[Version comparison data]
◇ ◇ ◇ ◇ ◇

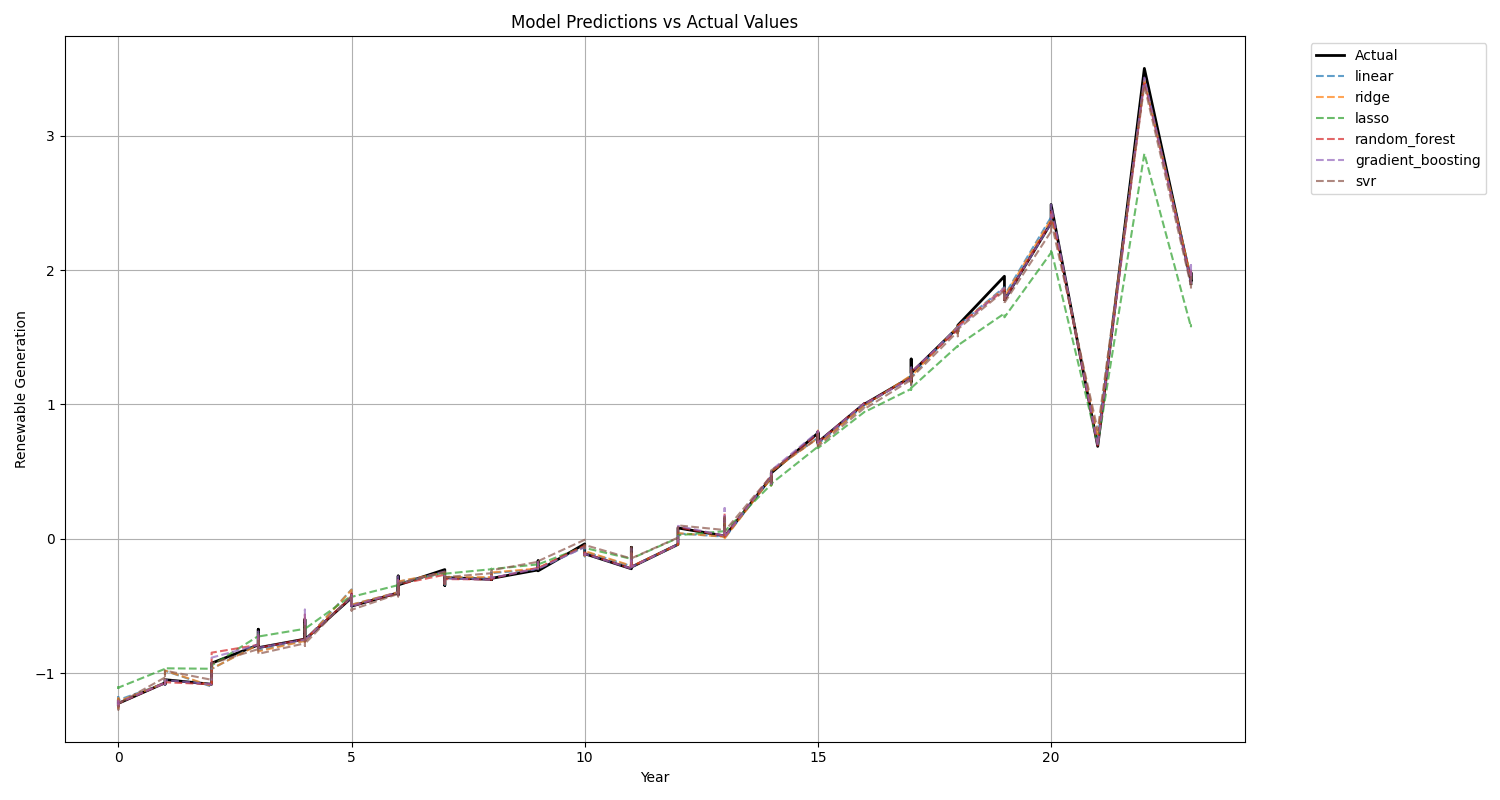
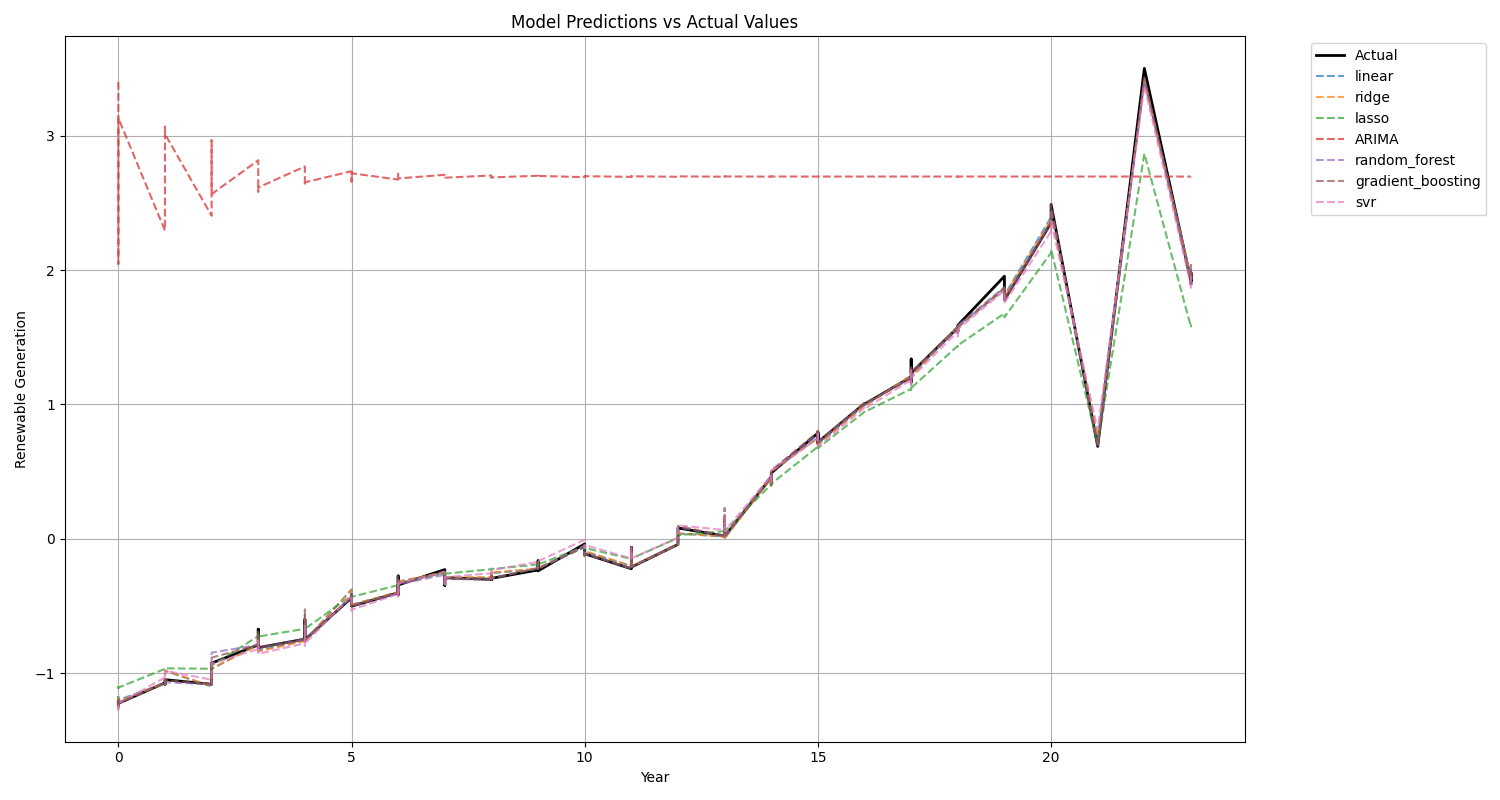
updated armia calc

diff --git a/src/models/train.py b/src/models/train.py
@@ -215,73 +215,143 @@ class ModelTrainer:
                      y_train: pd.Series, y_test: pd.Series) -> Dict:
         """
         Train all models and evaluate their performance.
+
+        Args:
+            X_train: Training features
+            X_test: Testing features
+            y_train: Training target values
+            y_test: Testing target values
+
+        Returns:
+            Dictionary containing evaluation metrics for all models
         """
-        metrics = {}
+        try:
+            metrics = {}
 
-        # Train baseline models
-        logger.info("Training baseline models...")
-        time_col = self.config['training'].get('time_column', 'year')
-        feature_cols = [col for col in X_train.columns if col != time_col]
+            # Train baseline models
+            logger.info("Training baseline models...")
+            time_col = self.config['training'].get('time_column', 'year')
+            feature_cols = [col for col in X_train.columns if col != time_col]
 
-        # Train linear models using only feature columns
-        logger.info("Training linear models...")
-        self.baseline_models.train_linear_models(X_train[feature_cols], y_train)
+            # Train linear models using only feature columns
+            logger.info("Training linear models...")
+            self.baseline_models.train_linear_models(X_train[feature_cols], y_train)
 
-        # ARIMA model training
-        if self.config['training'].get('train_arima', True):
-            try:
-                logger.info("Training ARIMA model...")
-                # Group data by year and calculate mean values
-                time_series_data = pd.DataFrame({
-                    'year': X_train[time_col],
-                    'value': y_train
-                }).groupby('year')['value'].mean()
+            # ARIMA model training
+            if self.config['training'].get('train_arima', True):
+                try:
+                    logger.info("Training ARIMA model...")
+                    # Create time series from training data
+                    time_series = pd.DataFrame({
+                        'year': pd.to_numeric(X_train[time_col]),
+                        'value': y_train
+                    }).sort_values('year')
 
-                # Create proper datetime index
-                time_series_data.index = pd.date_range(
-                    start=f"{int(time_series_data.index.min())}-01-01",
-                    end=f"{int(time_series_data.index.max())}-12-31",
-                    freq='YE'
-                )[:len(time_series_data)]
+                    # Get unique years and values
+                    yearly_data = time_series.groupby('year')['value'].mean().reset_index()
 
-                # Train ARIMA model
-                logger.info(
-                    f"Training ARIMA on {len(time_series_data)} time points from {time_series_data.index.min().year} to {time_series_data.index.max().year}")
-                arima_order = tuple(self.config['baseline_models'].get('arima_order', [1, 1, 1]))
-                self.baseline_models.train_arima(time_series_data, order=arima_order)
-                logger.info("Successfully trained ARIMA model")
+                    # Create proper datetime index
+                    time_index = pd.date_range(
+                        start=f"{2000}-01-01",
+                        periods=len(yearly_data),
+                        freq='YE'
+                    )
 
-            except Exception as e:
-                logger.warning(f"Could not train ARIMA model: {str(e)}")
-                logger.warning("Continuing without ARIMA model...")
+                    # Create time series with proper datetime index
+                    time_series_data = pd.Series(
+                        data=yearly_data['value'].values,
+                        index=time_index,
+                        name='value'
+                    )
 
-        # Evaluate baseline models
-        baseline_metrics = self.baseline_models.evaluate_models(X_test[feature_cols], y_test)
-        metrics['baseline'] = baseline_metrics
+                    # Train ARIMA model
+                    logger.info(
+                        f"Training ARIMA on {len(time_series_data)} time points from {time_series_data.index.min().year} to {time_series_data.index.max().year}")
+                    arima_order = tuple(
+                        self.config['baseline_models'].get('arima_order', [1, 1, 1]))
+                    logger.info(f"Using ARIMA order {arima_order}")
 
-        # Train advanced models
-        logger.info("Training advanced models...")
-        tune_hyperparameters = self.config['training'].get('tune_hyperparameters', True)
+                    self.baseline_models.train_arima(time_series_data, order=arima_order)
+                    logger.info("Successfully trained ARIMA model")
 
-        self.advanced_models.train_random_forest(
-            X_train[feature_cols], y_train, tune_hyperparameters=tune_hyperparameters
-        )
-        logger.info("Trained Random Forest model")
+                except Exception as e:
+                    logger.warning(f"Could not train ARIMA model: {str(e)}")
+                    logger.warning("Continuing without ARIMA model...")
 
-        self.advanced_models.train_gradient_boosting(
-            X_train[feature_cols], y_train, tune_hyperparameters=tune_hyperparameters
-        )
-        logger.info("Trained Gradient Boosting model")
+            # Evaluate baseline models
+            logger.info("Evaluating baseline models...")
+            baseline_metrics = self.baseline_models.evaluate_models(X_test[feature_cols], y_test)
+            metrics['baseline'] = baseline_metrics
 
-        self.advanced_models.train_svr(
-            X_train[feature_cols], y_train, tune_hyperparameters=tune_hyperparameters
-        )
-        logger.info("Trained SVR model")
+            # Train advanced models
+            logger.info("Training advanced models...")
+            tune_hyperparameters = self.config['training'].get('tune_hyperparameters', True)
 
-        advanced_metrics = self.advanced_models.evaluate_models(X_test[feature_cols], y_test)
-        metrics['advanced'] = advanced_metrics
+            # Random Forest
+            logger.info("Training Random Forest...")
+            self.advanced_models.train_random_forest(
+                X_train[feature_cols], y_train, tune_hyperparameters=tune_hyperparameters
+            )
+            logger.info("Trained Random Forest model")
 
-        return metrics
+            # Gradient Boosting
+            logger.info("Training Gradient Boosting...")
+            self.advanced_models.train_gradient_boosting(
+                X_train[feature_cols], y_train, tune_hyperparameters=tune_hyperparameters
+            )
+            logger.info("Trained Gradient Boosting model")
+
+            # SVR
+            logger.info("Training SVR...")
+            self.advanced_models.train_svr(
+                X_train[feature_cols], y_train, tune_hyperparameters=tune_hyperparameters
+            )
+            logger.info("Trained SVR model")
+
+            # Evaluate advanced models
+            logger.info("Evaluating advanced models...")
+            advanced_metrics = self.advanced_models.evaluate_models(X_test[feature_cols], y_test)
+            metrics['advanced'] = advanced_metrics
+
+            # Log best models based on R2 score
+            self._log_best_models(metrics)
+
+            # Save model metrics
+            logger.info("Saving training results...")
+            self.save_results(metrics)
+
+            return metrics
+
+        except Exception as e:
+            logger.error(f"Error in train_models: {str(e)}")
+            raise
+
+    def _log_best_models(self, metrics: Dict) -> None:
+        """
+        Log the best performing models based on R2 score.
+
+        Args:
+            metrics: Dictionary of model metrics
+        """
+        try:
+            # Combine all model metrics
+            all_models = {}
+            for model_type in metrics:
+                for model_name, model_metrics in metrics[model_type].items():
+                    if 'r2' in model_metrics:
+                        all_models[f"{model_type}_{model_name}"] = model_metrics['r2']
+
+            # Sort models by R2 score
+            sorted_models = sorted(all_models.items(), key=lambda x: x[1], reverse=True)
+
+            logger.info("\nModel Performance Summary (R² Score):")
+            logger.info("-" * 40)
+            for model_name, r2_score in sorted_models:
+                logger.info(f"{model_name:30s}: {r2_score:.4f}")
+            logger.info("-" * 40)
+
+        except Exception as e:
+            logger.warning(f"Could not log best models: {str(e)}")
 
     def save_results(self, metrics: Dict) -> None:
         """

diff --git a/src/models/baseline_models.py b/src/models/baseline_models.py
@@ -45,8 +45,7 @@ class BaselineModels:
 
         return self.models
 
-    def train_arima(self, timeseries: pd.Series,
-                    order: Tuple[int, int, int] = (1, 1, 1)) -> Dict:
+    def train_arima(self, timeseries: pd.Series, order: Tuple[int, int, int] = (1, 1, 1)) -> Dict:
         """
         Train ARIMA model for time series prediction.
 
@@ -60,10 +59,25 @@ class BaselineModels:
         logger.info(f"Training ARIMA model with order {order}...")
 
         try:
-            model = ARIMA(timeseries, order=order)
+            # Handle NaN values
+            timeseries = timeseries.ffill().bfill()  # Using newer pandas methods
+
+            # Store order for later use
+            self._arima_order = order
+
+            # Train model with optimized parameters
+            model = ARIMA(
+                timeseries,
+                order=order,
+                enforce_stationarity=False,
+                enforce_invertibility=False
+            )
             fitted_model = model.fit()
+
+            # Store model
             self.models['arima'] = fitted_model
             logger.info("Successfully trained ARIMA model")
+
             return {'arima': fitted_model}
 
         except Exception as e:
@@ -97,9 +111,63 @@ class BaselineModels:
         # Evaluate ARIMA model if available
         if 'arima' in self.models:
             try:
-                # Get predictions for the test period
+                # Get predictions for test period
                 arima_model = self.models['arima']
                 forecast = arima_model.forecast(steps=len(y_test))
+
+                # Handle differencing if needed
+                if hasattr(self, '_arima_order') and self._arima_order[1] > 0:
+                    forecast = forecast.cumsum() + y_test.iloc[0]
+
+                metrics['arima'] = {
+                    'mse': mean_squared_error(y_test, forecast),
+                    'rmse': np.sqrt(mean_squared_error(y_test, forecast)),
+                    'mae': mean_absolute_error(y_test, forecast),
+                    'r2': r2_score(y_test, forecast)
+                }
+                logger.info("Successfully evaluated ARIMA model")
+            except Exception as e:
+                logger.warning(f"Could not evaluate ARIMA model: {str(e)}")
+
+        self.metrics = metrics
+        return metrics
+
+    def evaluate_models(self, X_test: pd.DataFrame, y_test: pd.Series) -> Dict:
+        """
+        Evaluate trained models using multiple metrics.
+
+        Args:
+            X_test: Test features
+            y_test: Test target values
+
+        Returns:
+            Dictionary of evaluation metrics for each model
+        """
+        metrics = {}
+
+        # Evaluate linear models
+        for name, model in self.models.items():
+            if name != 'arima':
+                y_pred = model.predict(X_test)
+                metrics[name] = {
+                    'mse': mean_squared_error(y_test, y_pred),
+                    'rmse': np.sqrt(mean_squared_error(y_test, y_pred)),
+                    'mae': mean_absolute_error(y_test, y_pred),
+                    'r2': r2_score(y_test, y_pred)
+                }
+
+        # Evaluate ARIMA model if available
+        if 'arima' in self.models:
+            try:
+                # Get predictions for test period
+                arima_model = self.models['arima']
+
+                # Create proper forecast index
+                forecast = arima_model.forecast(steps=len(y_test))
+
+                # If differencing was applied, cumsum to get original scale
+                if arima_model.order[1] > 0:  # If d > 0
+                    forecast = forecast.cumsum() + y_test.iloc[0]
 
                 metrics['arima'] = {
                     'mse': mean_squared_error(y_test, forecast),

◇ ◇ ◇ ◇ ◇

Task description ▸
Search the entries for the word "warning" and gather every line where it appears.

Solution to this task ▸
-                logger.warning(f"Could not train ARIMA model: {str(e)}")
-                logger.warning("Continuing without ARIMA model...")
+                    logger.warning(f"Could not train ARIMA model: {str(e)}")
+                    logger.warning("Continuing without ARIMA model...")
+            logger.warning(f"Could not log best models: {str(e)}")
+                logger.warning(f"Could not evaluate ARIMA model: {str(e)}")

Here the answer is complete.